Comment from the Editor

The Ebola crisis in West Africa the worst outbreak of this lethal virus in history continues to unfold, endangering the lives of local populations and international health workers. Clinical trials are currently ongoing for a number of different vaccines, which could make a dramatic difference, but no breakthrough can be expected for many months.

It is therefore appropriate for ICT to consider vaccine trials in this edition, with Robert Lins of SGS Life Science Services examining the use of adjuvants. These agents boost the immunogenicity of modern vaccines that are often derived from recombinant or synthetic antigens.
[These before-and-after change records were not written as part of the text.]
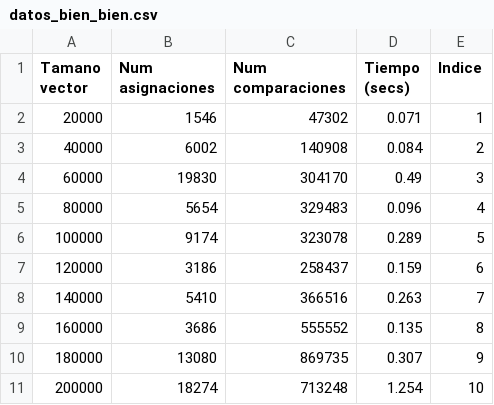
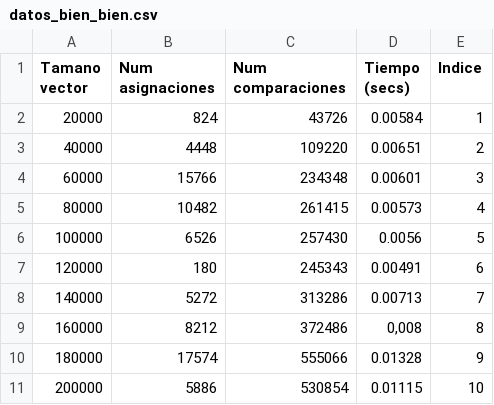
Before and after one commit to HylianPablo/Practica2-ADA-2019, a CSV file: datos_bien_bien.csv, drawn as a sheet; only a part is shown; the diff covers the shown part only.

Commit message:
csv BIEN

```diff
--- a/datos_bien_bien.csv
+++ b/datos_bien_bien.csv
@@ -1,11 +1,11 @@
 Tamano vector,Num asignaciones,Num comparaciones,Tiempo (secs),Indice
-20000,1546,47302,0.071,1
-40000,6002,140908,0.084,2
-60000,19830,304170,0.49,3
-80000,5654,329483,0.096,4
-100000,9174,323078,0.289,5
-120000,3186,258437,0.159,6
-140000,5410,366516,0.263,7
-160000,3686,555552,0.135,8
-180000,13080,869735,0.307,9
-200000,18274,713248,1.254,10
+20000,824,43726,0.00584,1
+40000,4448,109220,0.00651,2
+60000,15766,234348,0.00601,3
+80000,10482,261415,0.00573,4
+100000,6526,257430,0.0056,5
+120000,180,245343,0.00491,6
+140000,5272,313286,0.00713,7
+160000,8212,372486,"0,008",8
+180000,17574,555066,0.01328,9
+200000,5886,530854,0.01115,10
```
Also changed, not shown: 30 edited cells elsewhere in this file.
The choice of adjuvant can be critical to a vaccine's success; however, this adds to the complexity of the development process and leads to a host of challenges for scientists and clinicians at all stages of the pipeline. Unfortunately, as Lins points out, adjuvants can also add to the safety issues of vaccines used in early human trials. But, as in the case of Ebola and possibly other diseases that have only as yet been partially studied, openness of discussion with experts in the field will be absolutely essential.
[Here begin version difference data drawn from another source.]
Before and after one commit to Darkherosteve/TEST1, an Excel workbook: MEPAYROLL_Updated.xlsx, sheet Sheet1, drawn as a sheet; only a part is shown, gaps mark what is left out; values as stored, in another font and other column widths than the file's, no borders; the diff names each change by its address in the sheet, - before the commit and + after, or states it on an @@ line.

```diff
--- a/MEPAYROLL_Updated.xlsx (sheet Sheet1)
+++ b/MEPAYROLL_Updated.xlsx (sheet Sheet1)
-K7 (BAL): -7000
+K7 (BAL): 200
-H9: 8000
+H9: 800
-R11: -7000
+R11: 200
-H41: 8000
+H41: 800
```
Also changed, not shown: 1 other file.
Vaccines are also among the topics covered by Ann Neuer of Medical deScriptions in her analysis of how electronic data records or eSource is reinventing data collection. The elimination of paper documentation allows for more accurate and faster data capture, and this may be particularly appropriate in geographical areas lacking in infrastructure and connectivity, such as the tropical regions where vaccine trials often take place.

The author exemplifies this in a case study of a vaccine for tuberculosis in Africa where there was a significant lowering of barriers to conducting clinical research in isolated locations where the disease prevails. eSource can equally be applied in neurology and dermatology studies, as Neuer highlights. Indeed, this technology encouraged by regulatory agencies holds much promise to speed the development of vitally needed therapies.
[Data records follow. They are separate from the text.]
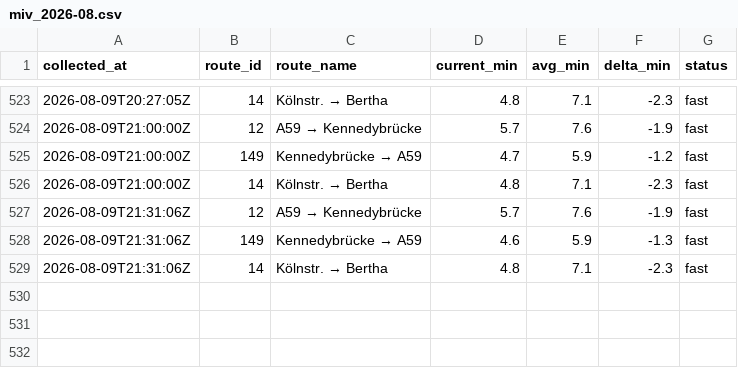
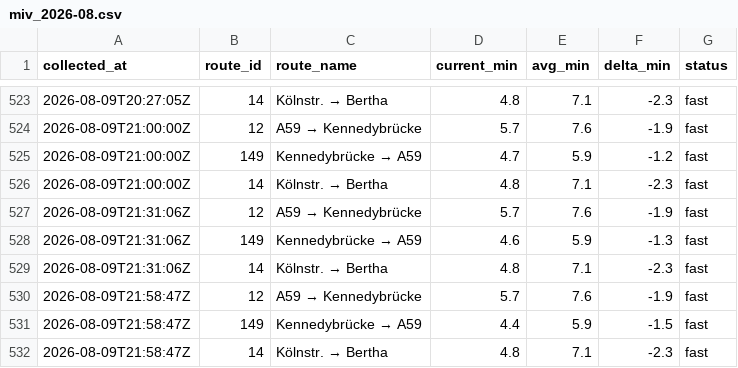
Before and after one commit to mapled/bonn-delays, a CSV file: data/miv_2026-08.csv, drawn as a sheet; only a part is shown, gaps mark what is left out; the diff names each change by its address in the sheet, - before the commit and + after, or states it on an @@ line.

```diff
--- a/data/miv_2026-08.csv
+++ b/data/miv_2026-08.csv
+row 530: 2026-08-09T21:58:47Z | 12 | A59 → Kennedybrücke | 5.7 | 7.6 | -1.9 | fast
+row 531: 2026-08-09T21:58:47Z | 149 | Kennedybrücke → A59 | 4.4 | 5.9 | -1.5 | fast
+row 532: 2026-08-09T21:58:47Z | 14 | Kölnstr. → Bertha | 4.8 | 7.1 | -2.3 | fast
```
Also changed, not shown: 2 other files.
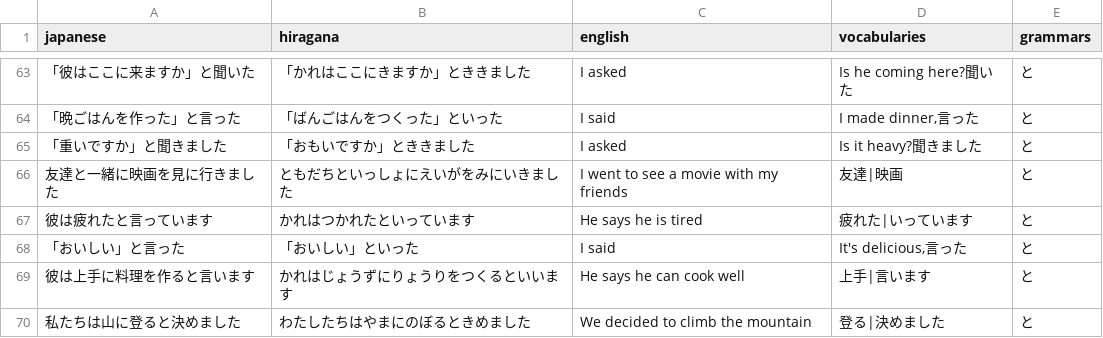
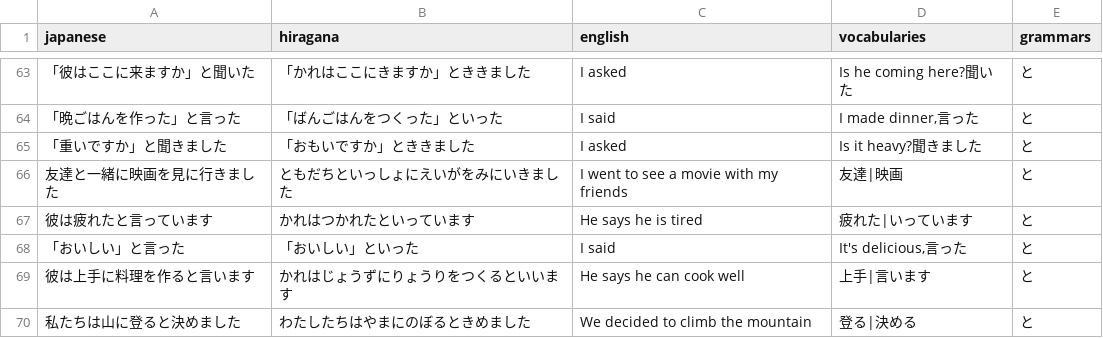
Before and after one commit to DaylonSrinivasan/Japanese, a CSV file: data/sentences.csv, drawn as a sheet; only a part is shown, gaps mark what is left out.

Commit message:
Update sentences.csv

```diff
--- a/data/sentences.csv
+++ b/data/sentences.csv
@@ -69,2 +69,2 @@ japanese,hiragana,english,vocabularies,grammars
 彼は上手に料理を作ると言います,かれはじょうずにりょうりをつくるといいます,He says he can cook well,上手|言います,と
-私たちは山に登ると決めました,わたしたちはやまにのぼるときめました,We decided to climb the mountain,登る|決めました,と
+私たちは山に登ると決めました,わたしたちはやまにのぼるときめました,We decided to climb the mountain,登る|決める,と
```
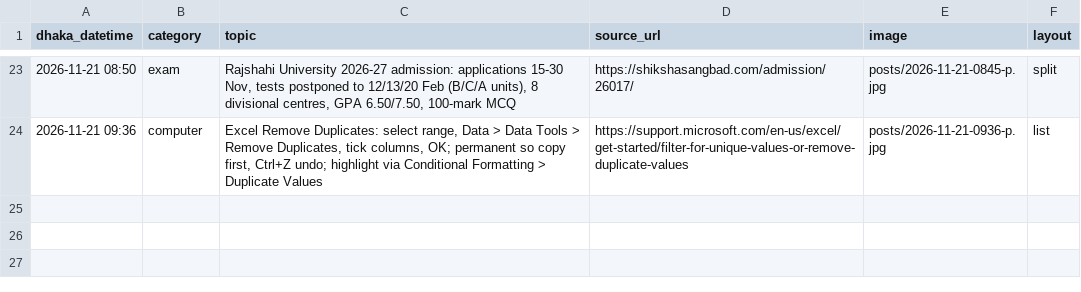
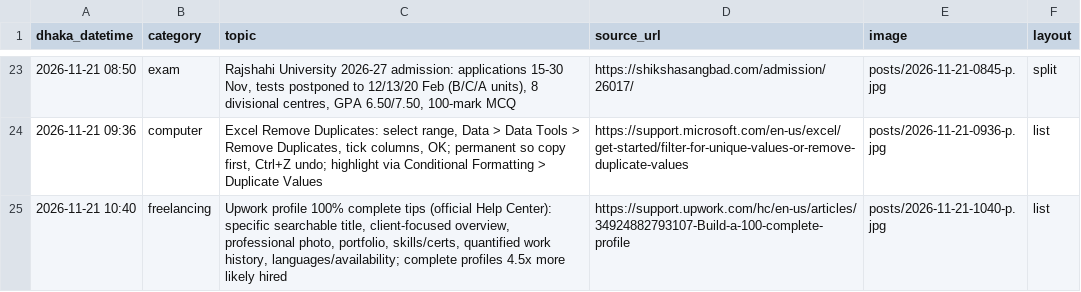
Before and after one commit to Rajibnt/codexnatore, a CSV file: ready/log.csv, drawn as a sheet; only a part is shown, gaps mark what is left out.

```diff
--- a/ready/log.csv
+++ b/ready/log.csv
@@ -24 +24,2 @@ dhaka_datetime,category,topic,source_url,image,layout
 2026-11-21 09:36,computer,"Excel Remove Duplicates: select range, Data > Data Tools > Remove Duplicates, tick columns, OK; permanent so copy first, Ctrl+Z undo; highlight via Conditional Formatting > Duplicate Values",https://support.microsoft.com/en-us/excel/get-started/filter-for-unique-values-or-remove-duplicate-values,posts/2026-11-21-0936-p.jpg,list
+2026-11-21 10:40,freelancing,"Upwork profile 100% complete tips (official Help Center): specific searchable title, client-focused overview, professional photo, portfolio, skills/certs, quantified work history, languages/availability; complete profiles 4.5x more likely hired",https://support.upwork.com/hc/en-us/articles/34924882793107-Build-a-100-complete-profile,posts/2026-11-21-1040-p.jpg,list
```
Also changed, not shown: 3 other files.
Elsewhere, Claire Sears and Elisa Cascade from DrugDev talk about a different, but nonetheless crucial, type of data that which applies to investigative sites. This data is key in the early step of selecting and evaluating sites. The difficulty for clinical trial organisations is one of integrating data from multiple, disparate sources. This may require sharing and collaborating on investigatorfacing activities by companies carrying out trials.

The evaluation of investigative sites is just one aspect of a feasibility study, and Graham Wylie at the Medical Research Network wonders if we have got it all wrong when it comes to this kind of assessment. He argues that a major rethink is needed to address resources in the running of trials. This whole issue is complicated by the increased accessibility of digital data which can now enable companies to locate and recruit patients directly via social media, rather than through sites.

Sharing data about investigative sites is one aspect of the TransCelerate BioPharma initiative launched in 2012. Other aspects of this non-profit effort are explored by David Allen from ADAllen Pharma in his take on comparator drug supply. He warns that the mechanisms for acquiring comparator drugs are currently inefficient, unpredictable, and can lead to substantial delays both in a clinical study and the eventual availability of the drug to patients in need.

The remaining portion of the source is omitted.